Dan Grazier, a fellow at the Project on Government Oversight, a nonpartisan watchdog that advocates for slimmer defense budgets, has written extensively about the F-35’s many problems. Last week, he broke the news that the 23 test aircrafts at Edwards Air Force Base in California were “fully mission capable” just 11 percent of the time from December through June. This average falls far short of the 80 percent goal set by Defense Secretary James Mattis last year and reflects the sorry state of Pentagon readiness even as Lockheed, the number one recipient of government contracts, plays an increasingly important role in guiding defense policy. 

And yet, despite its many troubles, the F-35 remains not only a crucial part of the Pentagon’s strategy for conquering the skies, but a signature component of its relationship with Capitol Hill and America’s allies abroad. Forty-six states rely on jobs created by the F-35 and in 17 of them, the jets generate at least $200 million of economic impact, according to Lockheed’s data. Across the pond, the United Kingdom and 11 other countries have signed up to receive F-35 joint strike fighters as part of an agreement with the US. The jet’s significance is so uncontested that when Turkey accepted a Russian-made defense system last month, the Trump administration’s punishment was to kick it out of the F-35 program. Lawmakers have repeatedly chided the Pentagon for its management of the F-35, and even President Donald Trump once bemoaned its “tremendous cost” in a tweet, but both parties have been reluctant to cut off Lockheed’s gravy train or come up with a cheaper alternative. 

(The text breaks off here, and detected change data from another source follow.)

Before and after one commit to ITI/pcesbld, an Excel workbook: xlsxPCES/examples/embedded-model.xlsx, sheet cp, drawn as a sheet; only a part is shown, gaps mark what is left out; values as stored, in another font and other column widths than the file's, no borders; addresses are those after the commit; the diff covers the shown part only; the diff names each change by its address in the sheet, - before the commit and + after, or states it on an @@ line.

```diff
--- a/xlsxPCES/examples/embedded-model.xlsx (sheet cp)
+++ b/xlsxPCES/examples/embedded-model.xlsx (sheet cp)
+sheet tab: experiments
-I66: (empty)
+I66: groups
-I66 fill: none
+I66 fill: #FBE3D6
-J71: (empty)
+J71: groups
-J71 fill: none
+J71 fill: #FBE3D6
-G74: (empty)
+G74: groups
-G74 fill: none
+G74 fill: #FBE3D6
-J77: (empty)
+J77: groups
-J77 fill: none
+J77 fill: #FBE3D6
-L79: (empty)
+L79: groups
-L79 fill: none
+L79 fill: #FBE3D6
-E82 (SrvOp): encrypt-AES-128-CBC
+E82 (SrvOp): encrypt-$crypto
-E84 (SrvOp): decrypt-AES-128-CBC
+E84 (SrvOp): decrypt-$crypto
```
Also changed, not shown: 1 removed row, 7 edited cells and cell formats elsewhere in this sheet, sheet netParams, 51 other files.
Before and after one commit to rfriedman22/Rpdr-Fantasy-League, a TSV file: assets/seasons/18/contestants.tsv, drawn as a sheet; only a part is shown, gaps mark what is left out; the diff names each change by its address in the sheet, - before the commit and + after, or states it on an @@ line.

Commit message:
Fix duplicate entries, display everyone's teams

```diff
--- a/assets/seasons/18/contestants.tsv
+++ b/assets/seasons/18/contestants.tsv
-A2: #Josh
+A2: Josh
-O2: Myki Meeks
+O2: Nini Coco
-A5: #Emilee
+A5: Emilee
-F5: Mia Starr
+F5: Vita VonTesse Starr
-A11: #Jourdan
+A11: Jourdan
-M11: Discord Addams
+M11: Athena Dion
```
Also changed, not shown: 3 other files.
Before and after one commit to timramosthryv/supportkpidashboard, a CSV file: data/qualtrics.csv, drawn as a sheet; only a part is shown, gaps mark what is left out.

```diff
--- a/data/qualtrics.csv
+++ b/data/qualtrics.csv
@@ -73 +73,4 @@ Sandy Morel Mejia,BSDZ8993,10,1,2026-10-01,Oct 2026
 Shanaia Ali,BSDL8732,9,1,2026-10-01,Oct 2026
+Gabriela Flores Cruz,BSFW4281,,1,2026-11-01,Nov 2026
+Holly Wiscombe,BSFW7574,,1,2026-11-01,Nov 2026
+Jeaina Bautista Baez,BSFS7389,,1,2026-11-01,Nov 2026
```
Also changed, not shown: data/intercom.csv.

Underperformance by the F-35 has been bad and appears to be getting worse. Nearly every month there appears a slew of reports lambasting some aspect of the program, from Lockheed’s data management to cockpit pressure within certain jets that cause “excruciating” ear and sinus pain for pilots. According to the Government Accountability Office, between May and November 2018, F-35 jets achieved “full mission capability” only 26.8 percent of the time; the Pentagon’s minimum acceptable rate is 60 percent. During this period, “fleet-wide F-35 aircraft performance did not meet any of the US warfighter’s requirements,” a GAO report concluded in April. The F-35’s performance has suffered across the military, but Grazier described the results at Edwards as especially alarming given that these aircraft were part of an operational testing fleet that “receives extra support in the form of larger maintenance crews, and is presumably higher on the priority list to receive spare parts.” 

There is a number of reasons why this particular high-profile aircraft has been mired in problems, but one crucial element is the near-total control that Lockheed Martin, the primary contractor, exerts over an array of functions critical to the F-35’s supply chain. “There are so many parts of this problem that are wholly controlled by Lockheed Martin,” Grazier told me. “These are problems that are baked into the system.”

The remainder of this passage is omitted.